DMS supports about 10 types of database sources and destinations, including both cloud and on-premises databases. Cloud database sources may be a database managed by the customer running on Amazon EC2, or a managed service such as Microsoft Azure SQL Database, Amazon RDS, or Amazon S3. DMS doesn't support any SaaS data sources.


Stitch supports more than 100 database and SaaS integrations as data sources, and eight data warehouse and data lake destinations. Customers can contract with Stitch to build new sources, and anyone can add a new source to Stitch by developing it according to the standards laid out in Singer, an open source toolkit for writing scripts that move data. Singer integrations can be run independently, regardless of whether the user is a Stitch customer. Running Singer integrations on Stitch’s platform allows users to take advantage of Stitch's monitoring, scheduling, credential management, and autoscaling features.

Support, documentation, and training

Data integration tools can be complex, so vendors offer several ways to help their customers. Online documentation is the first resource users often turn to, and support teams can answer questions that aren't covered in the docs. Vendors of the more complicated tools may also offer training services.

AWS Database Migration Service (DMS)

AWS provides online support through a ticketing system and a knowledgebase. Support tickets may get phone or chat responses. Documentation is comprehensive. Digital training materials are available.


Stitch provides in-app chat support to all customers, and phone support is available for Enterprise customers. Support SLAs are available. Documentation is comprehensive and is open source — anyone can contribute additions and improvements or repurpose the content. Stitch does not provide training services.


AWS Database Migration Service (DMS)

DMS pricing, like all AWS pricing, depends on instance size and storage amounts. Instances are charged by the hour and storage by the month.


Stitch has pricing that scales to fit a wide range of budgets and company sizes. All new users get an unlimited 14-day trial. After the trial, there's a free plan for smaller organizations and nonproduction workloads. Standard plans range from $100 to $1,250 per month depending on scale, with discounts for paying annually. Enterprise plans for larger organizations and mission-critical use cases can include custom features, data volumes, and service levels, and are priced individually.

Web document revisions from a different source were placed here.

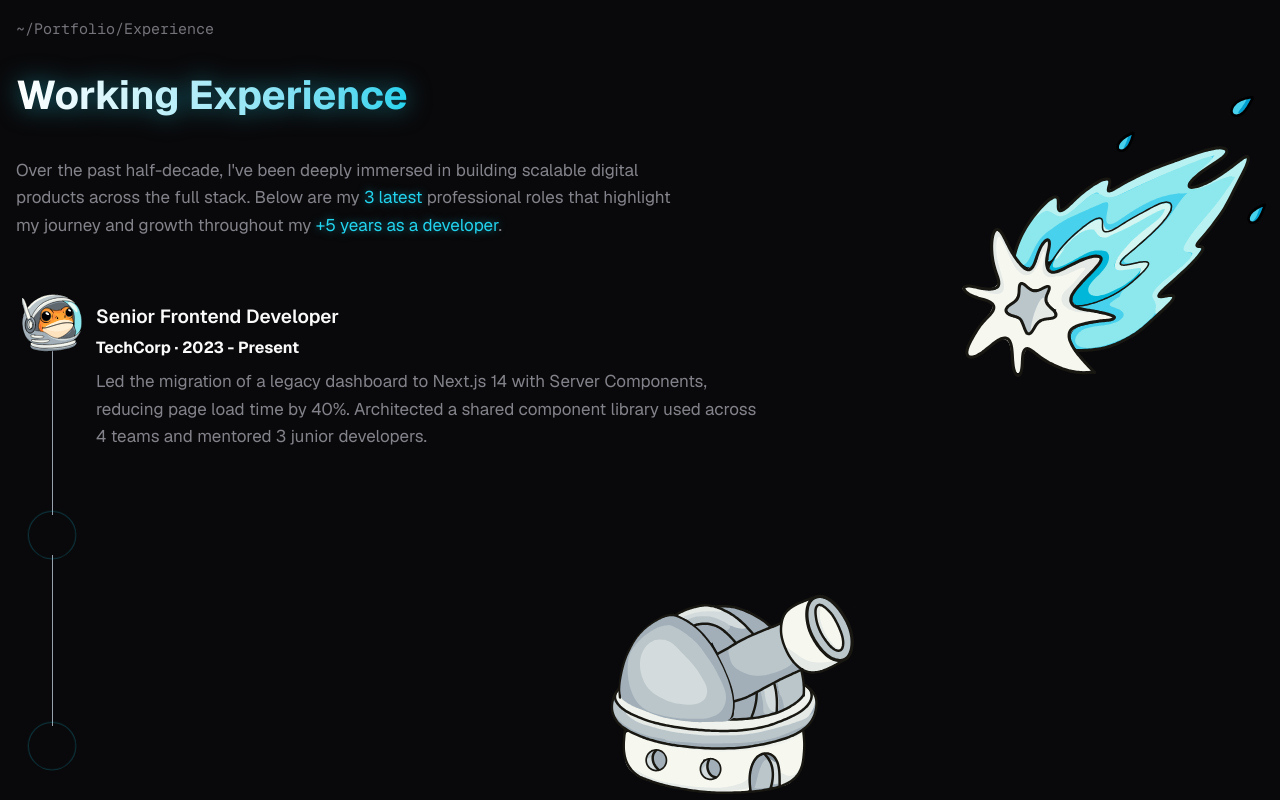
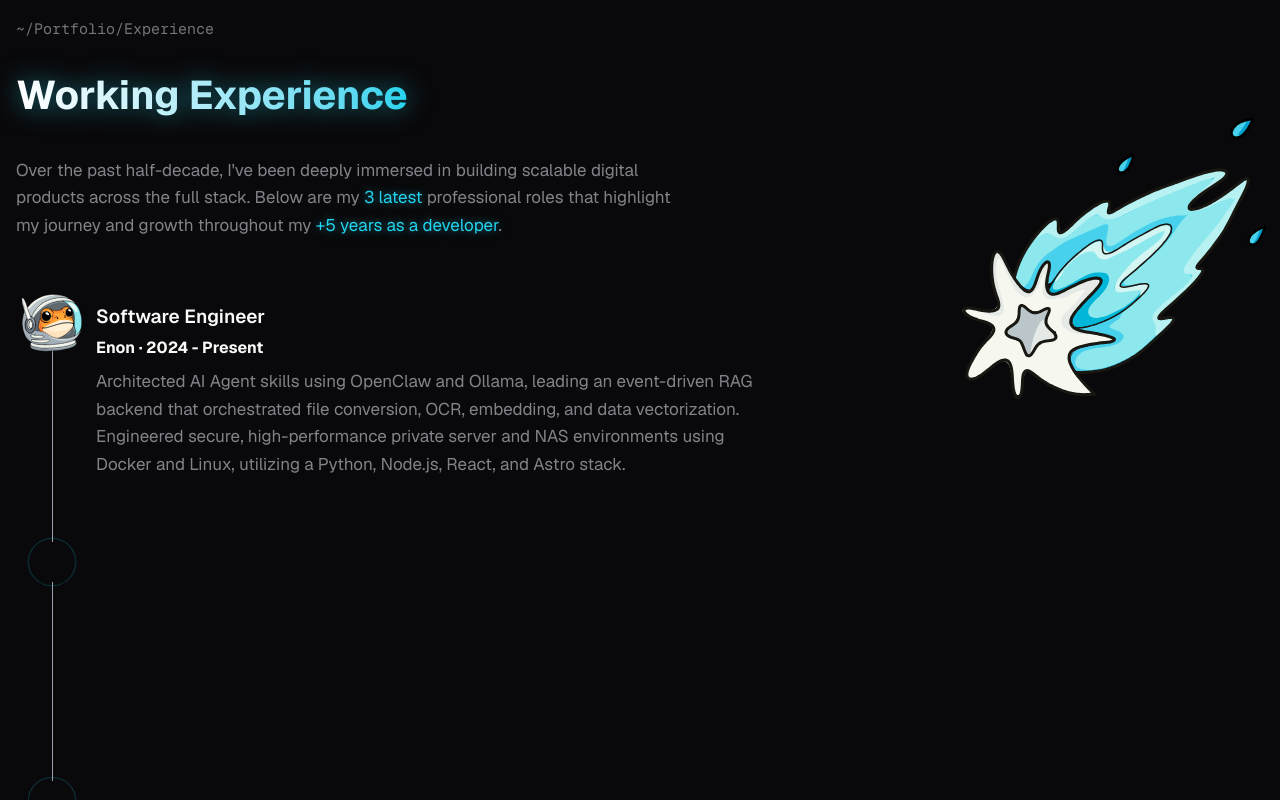
Before and after one commit to Elvis2280/Portfolio-elvisdev, a Next.js app: page / in a window 1280 px wide. Shown: the part 910-1710 px from the top of the page. Built offline with nearby package versions, Linux system fonts and the light colour scheme.

Commit message:
update experience description and added scroll to projects

```diff
--- a/src/atoms/NavLink.tsx
+++ b/src/atoms/NavLink.tsx
@@ -3,11 +3,13 @@ import Link from 'next/link';
 interface NavLinkProps {
   href: string;
   children: React.ReactNode;
+  onClick?: () => void;
 }
 
-export default function NavLink({ href, children }: NavLinkProps) {
+export default function NavLink({ href, children, onClick }: NavLinkProps) {
   return (
     <Link
+      onClick={onClick}
       href={href}
       className="group relative text-lg text-muted-foreground
         hover:text-neon transition-colors duration-300
--- a/src/data/experience.ts
+++ b/src/data/experience.ts
@@ -8,20 +8,20 @@ export interface Experience {
 export const experiences: Experience[] = [
   {
     id: '1',
-    title: 'Senior Frontend Developer',
-    subtitle: 'TechCorp · 2023 - Present',
-    text: 'Led the migration of a legacy dashboard to Next.js 14 with Server Components, reducing page load time by 40%. Architected a shared component library used across 4 teams and mentored 3 junior developers.',
+    title: 'Software Engineer',
+    subtitle: 'Enon · 2024 - Present',
+    text: 'Architected AI Agent skills using OpenClaw and Ollama, leading an event-driven RAG backend that orchestrated file conversion, OCR, embedding, and data vectorization. Engineered secure, high-performance private server and NAS environments using Docker and Linux, utilizing a Python, Node.js, React, and Astro stack.',
   },
   {
     id: '2',
     title: 'Full-Stack Developer',
-    subtitle: 'StartupXYZ · 2021 - 2023',
-    text: 'Built and shipped a real-time collaborative editor from scratch using React and WebSockets. Designed the database schema, implemented CI/CD pipelines, and owned the product from MVP to 10k users.',
+    subtitle: 'Biomy Inc · 2024 - 2026',
+    text: 'Developed a Deep Learning frontend via React and Leaflet for automated cancer cell detection and research visualization. Optimized performance via memoization and Vite migration, cutting re-renders by 60% and reducing API overhead, while establishing a high-reliability Vitest suite in a Dockerized Python/Ruby environment.',
   },
   {
     id: '3',
-    title: 'Junior Developer',
-    subtitle: 'AgencyLab · 2019 - 2021',
-    text: 'Developed responsive landing pages and e-commerce storefronts for 15+ clients. Picked up TypeScript and testing practices, reducing regression bugs by 30% across ongoing projects.',
+    title: 'Software Engineer',
+    subtitle: 'ControlRisk · 2023 - 2024',
+    text: 'Developed high-risk safety audit systems using .NET and React, refactoring legacy components with SOLID principles and custom hooks to maximize global code reusability. Led Azure DevOps CI/CD automation, constructing rigorous unit tests and streamlining deployment pipelines for high-compliance projects utilizing Storybook and SQL Server.',
   },
 ];
--- a/src/molecules/SpeechBubble.tsx
+++ b/src/molecules/SpeechBubble.tsx
@@ -96,7 +96,7 @@ export default function SpeechBubble({
       <div
         ref={containerRef}
         className={cn(
-          'relative flex-1 bg-secondary border border-border rounded-lg px-4 py-3 text-foreground text-sm font-mono animate-speech-entrance min-w-80 h-20 overflow-y-scroll scrollbar-none',
+          'relative flex-1 bg-secondary border border-border rounded-lg px-4 py-4 text-foreground text-sm font-mono animate-speech-entrance min-w-80 h-20 overflow-y-scroll scrollbar-none',
           className,
         )}
       >
--- a/src/organisms/ExperienceSection.tsx
+++ b/src/organisms/ExperienceSection.tsx
@@ -71,7 +71,7 @@ export default function ExperienceSection() {
       </div>
 
       {/* Observatorio absolute at bottom right */}
-      <div className="absolute bottom-[15%] right-[33%] z-[5] pointer-events-none w-[250px] h-[250px] overflow-visible">
+      <div className="absolute bottom-[5%] right-[33%] z-[5] pointer-events-none w-[250px] h-[250px] overflow-visible">
         <Observatorio
           className="w-full h-full overflow-visible"
           miraRef={miraRef}
--- a/src/organisms/Header.tsx
+++ b/src/organisms/Header.tsx
@@ -1,6 +1,12 @@
+'use client';
 import NavLink from '@/atoms/NavLink';
 
+const projectId = 'project-section';
 const Header = () => {
+  const handleScrollToProjects = () => {
+    document.getElementById(projectId)?.scrollIntoView({ behavior: 'smooth' });
+  };
+
   return (
     <header className="relative h-[72px] p-4 bg-background/80 backdrop-blur-md border-b border-border/50 shadow-[0_4px_32px_rgba(34,211,238,0.18)]">
       {/* Neon cyan glow line at bottom edge */}
@@ -13,7 +19,9 @@ const Header = () => {
         </div>
         <div className="flex gap-12">
           <NavLink href="/">Home</NavLink>
-          <NavLink href="/">Projects</NavLink>
+          <NavLink href="/" onClick={handleScrollToProjects}>
+            Projects
+          </NavLink>
           <NavLink href="/">Contact</NavLink>
         </div>
         <div></div>
--- a/src/organisms/ProjectsSection.tsx
+++ b/src/organisms/ProjectsSection.tsx
@@ -7,7 +7,7 @@ export default function ProjectsSection() {
           ~/Portfolio/Projects
         </p>
 
-        <h2 className="mt-6">
+        <h2 id="project-section" className="mt-6">
           <span className="block drop-shadow-[0_0_12px_rgba(34,211,238,0.5)]">
             <span className="text-section bg-gradient-to-r from-white to-neon bg-clip-text text-transparent">
               Featured Projects
```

Get started now

Which tool is better overall? That's something every organization has to decide based on its unique requirements, but we can help you get started. Sign up now for a free trial of Stitch.